Secrets of the Moon

The German Black Metal scene is undoubtedly ruled by a select few, with the occult […]
By Erika Kuenstler
January 20, 2016
Secrets of the Moon - Sun album cover

The German Black Metal scene is undoubtedly ruled by a select few, with the occult band SECRETS OF THE MOON being one of the bands at the zenith of the underground scene. Following on from the very well received 2012 album "Seven Bells", the end of 2015 saw them back with their sixth full-length album, having been ironically been entitled "Sun", a concept that is perhaps the very antithesis of their own moniker. And this juxtaposition is also perfectly captured by the album artwork: a ball of nothingness that exudes smothering darkness from its core, not unlike SECRETS OF THE MOON's music.

Even in a genre where conformity is looked down upon, SECRETS OF THE MOON is a band that stands apart, obtaining an almost cult-like status in the process. The only thing one can reliably expect from this band is that they will take you in directions you could never have foreseen, and "Sun" is no exception to this.

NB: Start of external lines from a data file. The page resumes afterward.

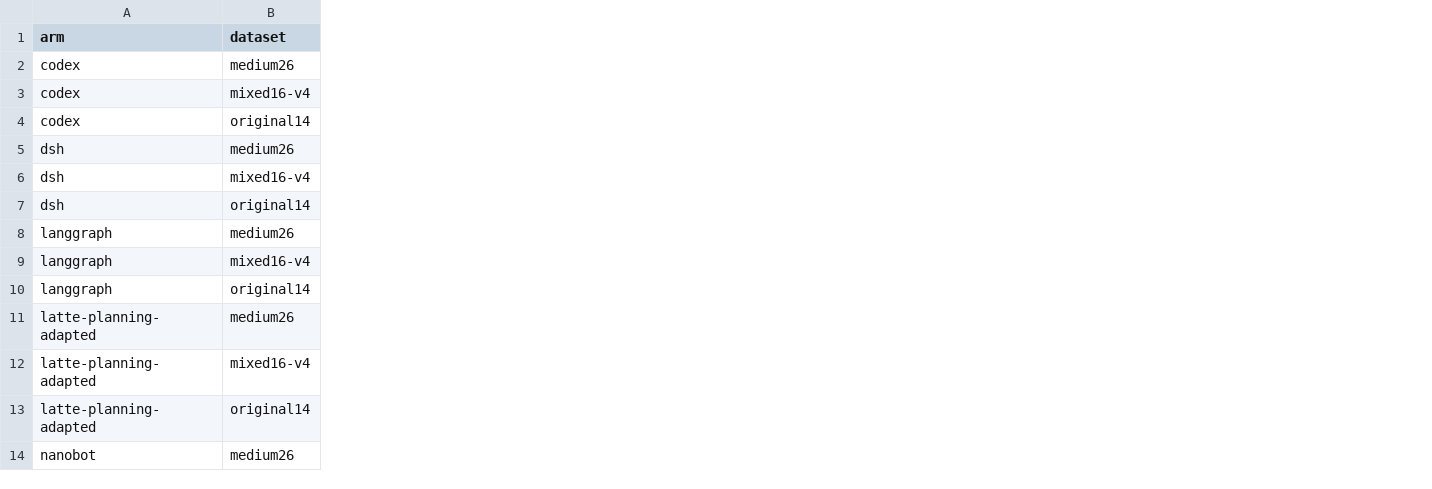
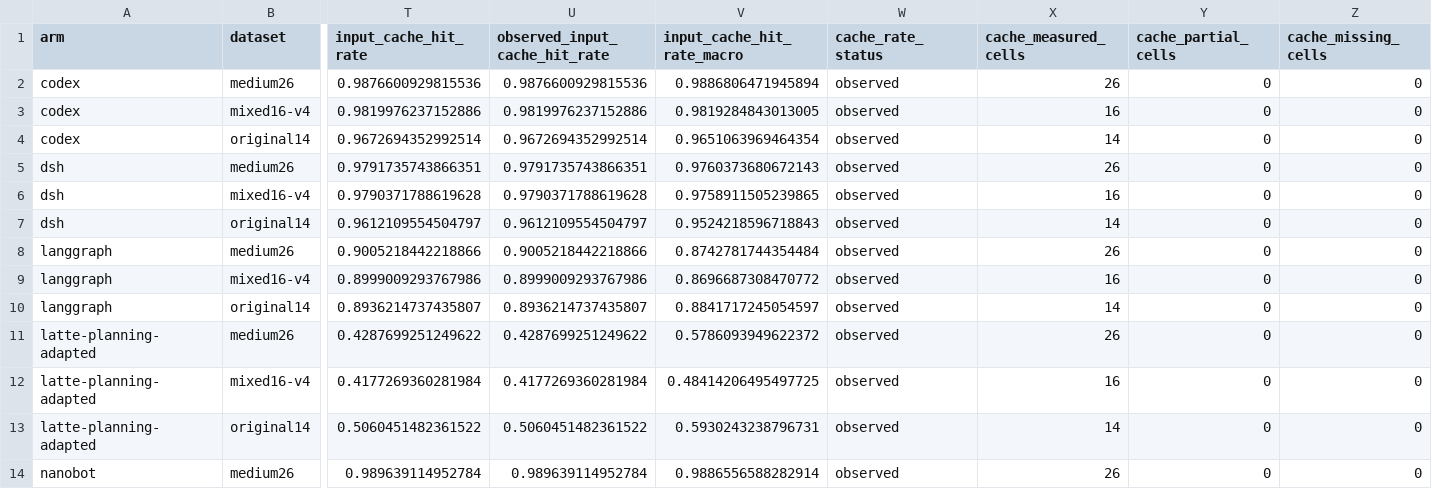
Before and after one commit to xi474/benchmark, a CSV file: experiments/reward-v2-v4pro-2026-11-08/harness-dataset-summary-24.csv, drawn as a sheet; only a part is shown, gaps mark what is left out; the diff names each change by its address in the sheet, - before the commit and + after, or states it on an @@ line.

Commit message:
results: add per-task input cache rates and delegation study design

```diff
--- a/experiments/reward-v2-v4pro-2026-11-08/harness-dataset-summary-24.csv
+++ b/experiments/reward-v2-v4pro-2026-11-08/harness-dataset-summary-24.csv
+column T (input_cache_hit_rate), rows 2-14: 0.9876600929815536 | 0.9819976237152886 | 0.9672694352992514 | 0.9791735743866351 | 0.9790371788619628 | 0.9612109554504797 | 0.9005218442218866 | 0.8999009293767986 | 0.8936214737435807 | 0.4287699251249622 | 0.4177269360281984 | 0.5060451482361522 | 0.989639114952784
+column U (observed_input_cache_hit_rate), rows 2-14: 0.9876600929815536 | 0.9819976237152886 | 0.9672694352992514 | 0.9791735743866351 | 0.9790371788619628 | 0.9612109554504797 | 0.9005218442218866 | 0.8999009293767986 | 0.8936214737435807 | 0.4287699251249622 | 0.4177269360281984 | 0.5060451482361522 | 0.989639114952784
+column V (input_cache_hit_rate_macro), rows 2-14: 0.9886806471945894 | 0.9819284843013005 | 0.9651063969464354 | 0.9760373680672143 | 0.9758911505239865 | 0.9524218596718843 | 0.8742781744354484 | 0.8696687308470772 | 0.8841717245054597 | 0.5786093949622372 | 0.48414206495497725 | 0.5930243238796731 | 0.9886556588282914
+column W (cache_rate_status), rows 2-14: all observed
+column X (cache_measured_cells), rows 2-14: 26 | 16 | 14 | 26 | 16 | 14 | 26 | 16 | 14 | 26 | 16 | 14 | 26
+column Y (cache_partial_cells), rows 2-14: all 0
+column Z (cache_missing_cells), rows 2-14: all 0
```
Also changed, not shown: 19 other files.
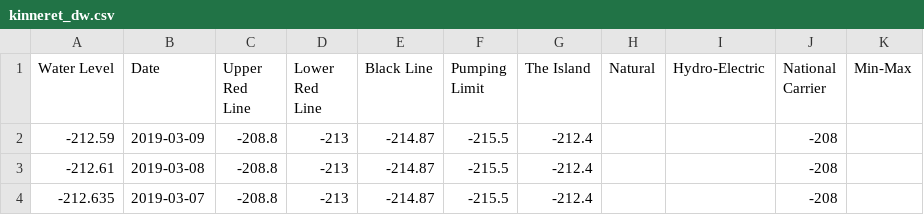
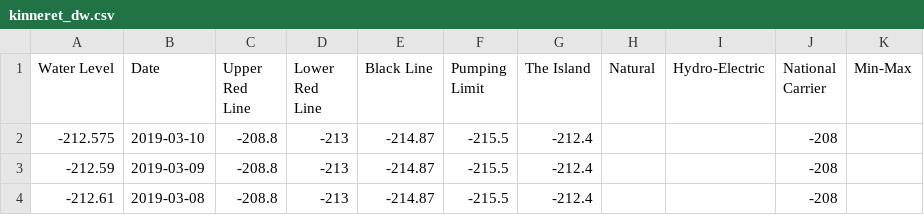
Before and after one commit to hareldunn/GIS_Repo, a CSV file: kinneret_dw.csv, drawn as a sheet; only a part is shown; the shorter side is filled out with more unchanged rows.

Commit message:
update 2019-03-10

```diff
--- a/kinneret_dw.csv
+++ b/kinneret_dw.csv
@@ -1,2 +1,3 @@
 Water Level,Date,Upper Red Line,Lower Red Line,Black Line,Pumping Limit,The Island,Natural,Hydro-Electric,National Carrier,Min-Max
+-212.575,2019-03-10,-208.8,-213,-214.87,-215.5,-212.4,,,-208,
 -212.59,2019-03-09,-208.8,-213,-214.87,-215.5,-212.4,,,-208,
```
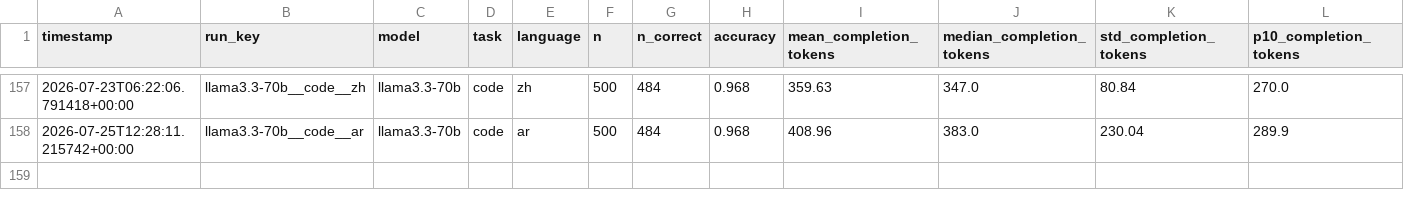
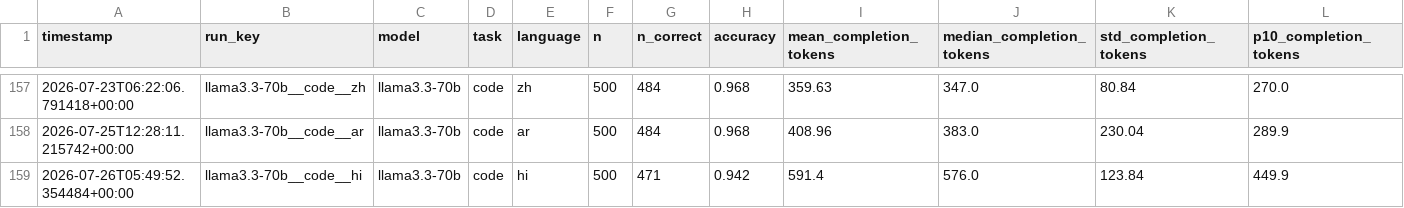
Before and after one commit to MrAyushBajpai/multilang-token-efficiency, a CSV file: results/summary.csv, drawn as a sheet; only a part is shown, gaps mark what is left out; rows hold the shown columns only; the diff names each change by its address in the sheet, - before the commit and + after, or states it on an @@ line.

Commit message:
Added Result for llama3.3-70b for Code Task in Hindi

```diff
--- a/results/summary.csv
+++ b/results/summary.csv
+row 159: 2026-07-26T05:49:52.354484+00:00 | llama3.3-70b__code__hi | llama3.3-70b | code | hi | 500 | 471 | 0.942 | 591.4 | 576.0 | 123.84 | 449.9
```
Also changed, not shown: 2 other files.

"No More Colours" steadily creeps in, the battered wings of an acoustic guitar melody bringing in a despair-laden sound that explodes into distorted malevolence. The shouted vocals stand in stark contrast to fervent whispers, giving the music an air of pent up aggression and futility that settles on the mind like a shroud. "Dirty Black" on the other hand sounds like what David Bowie would have sounded like had he on a seriously dark trip. "Man Behind the Sun" sees a slower and more Psychedelic/Stoner feel coming to the fore, driving you into the pits of despondency laced with anguish so sublime it almost becomes sensual. "Hole" on the other hand delivers a dose of raw power that surges through your veins, searching out the darkest crevices of your mind. With a slow hypnotic build-up that gets more intense as it progresses to its climax, this song leads perfectly into "Here Lies the Sun", a faster and more tumultuous offering that twines around you in scintillating serpentine swirls of sound. The penultimate song, "I Took the Sky Away", tiptoes gently into being on the gentle strokes of a piano before shattering the atmosphere with an oppressive Doom melody that envelopes the listener in a suffocating blanket of darkness whilst the mesmerizing vocals drift through your fading consciousness. "Mark of Cain", the longest song on the album, ends off "Sun" in splendour. This song really takes its time in creating unsettling ebbs and flows that take the listener on one final journey through soundscapes woven from threads of nightmares.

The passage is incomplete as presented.